[Provided material]
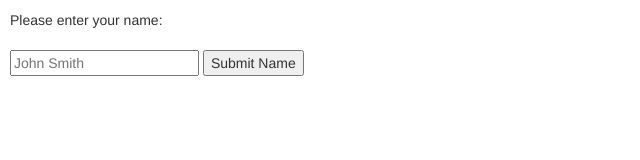
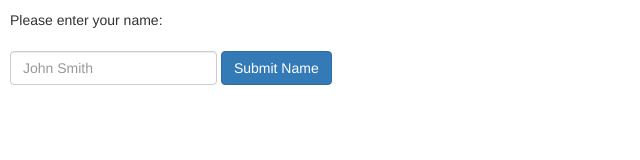
Before and after one commit to dgreif/responsive-web-design, a website: page public/client/index.html in a window 1280 px wide. Shown: the whole page, without its empty margins (0-640 px from the left). Drawn offline with nearby package versions, Linux system fonts and the light colour scheme.

Commit message:
Update styles for client pages

```diff
--- a/public/client/client.js
+++ b/public/client/client.js
@@ -35,6 +35,7 @@
 
         changeButton.innerHTML = "Change Name";
         changeButton.id = "changeName";
+        changeButton.className = "btn btn-default";
         changeButton.onclick = changeName
         info.appendChild(changeButton);
 
--- a/public/client/index.css
+++ b/public/client/index.css
@@ -1,3 +1,10 @@
 body {
     padding: 10px;
 }
+
+.form-control {
+    display: inline !important;
+    width: auto !important;
+    position: relative;
+    top: 1px;
+}
--- a/public/client/index.html
+++ b/public/client/index.html
@@ -13,8 +13,8 @@ initial-scale=1">
 <body>
     <form onsubmit="return nameSubmitted()" action="#">
         Please enter your name: <br /><br />
-        <input id="name" type="text" placeholder="John Smith">
-        <input id="submit" type="submit" value="Submit Name">
+        <input id="name" type="text" placeholder="John Smith" class="form-control">
+        <input id="submit" type="submit" value="Submit Name" class="btn btn-primary">
     </form>
 </body>
 </html>
```
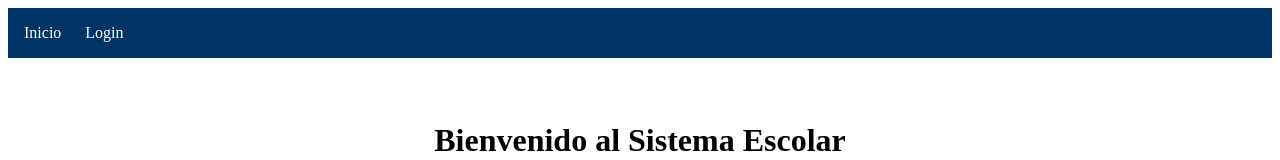
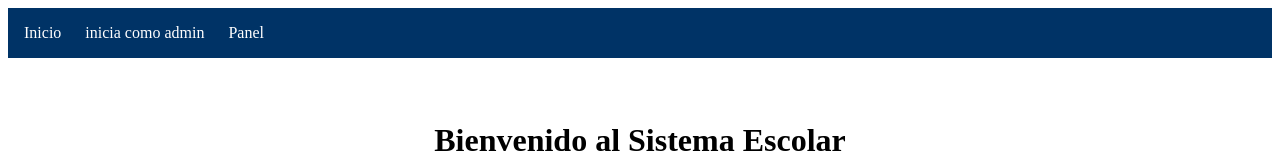
Before and after one commit to ushiropaul/ISF-admin, a React (Vite) app: page / in a window 1280 px wide. Shown: the top 160 px of the page. Built offline with nearby package versions, Linux system fonts and the light colour scheme.

Commit message:
3rd commit

```diff
--- a/src/components/Navbar/Navbar.jsx
+++ b/src/components/Navbar/Navbar.jsx
@@ -37,7 +37,8 @@ export default function Navbar() {
   return (
     <nav className="navbar">
       <Link to="/">Inicio</Link>
-      {!user && <Link to="/login">Login</Link>}
+      {!user && <Link to="/login">inicia como admin</Link>}
+      {!user && <Link to="/panel">Panel</Link>}
       {user && rol === 'admin' && <Link to="/admin/dashboard">Dashboard</Link>}
       {user && <button onClick={handleLogout}>Cerrar sesión</button>}
     </nav>
```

[Work order] Each line in the material above that mentions the word "type" must be copied.

[Answer below]
-        <input id="name" type="text" placeholder="John Smith">
-        <input id="submit" type="submit" value="Submit Name">
+        <input id="name" type="text" placeholder="John Smith" class="form-control">
+        <input id="submit" type="submit" value="Submit Name" class="btn btn-primary">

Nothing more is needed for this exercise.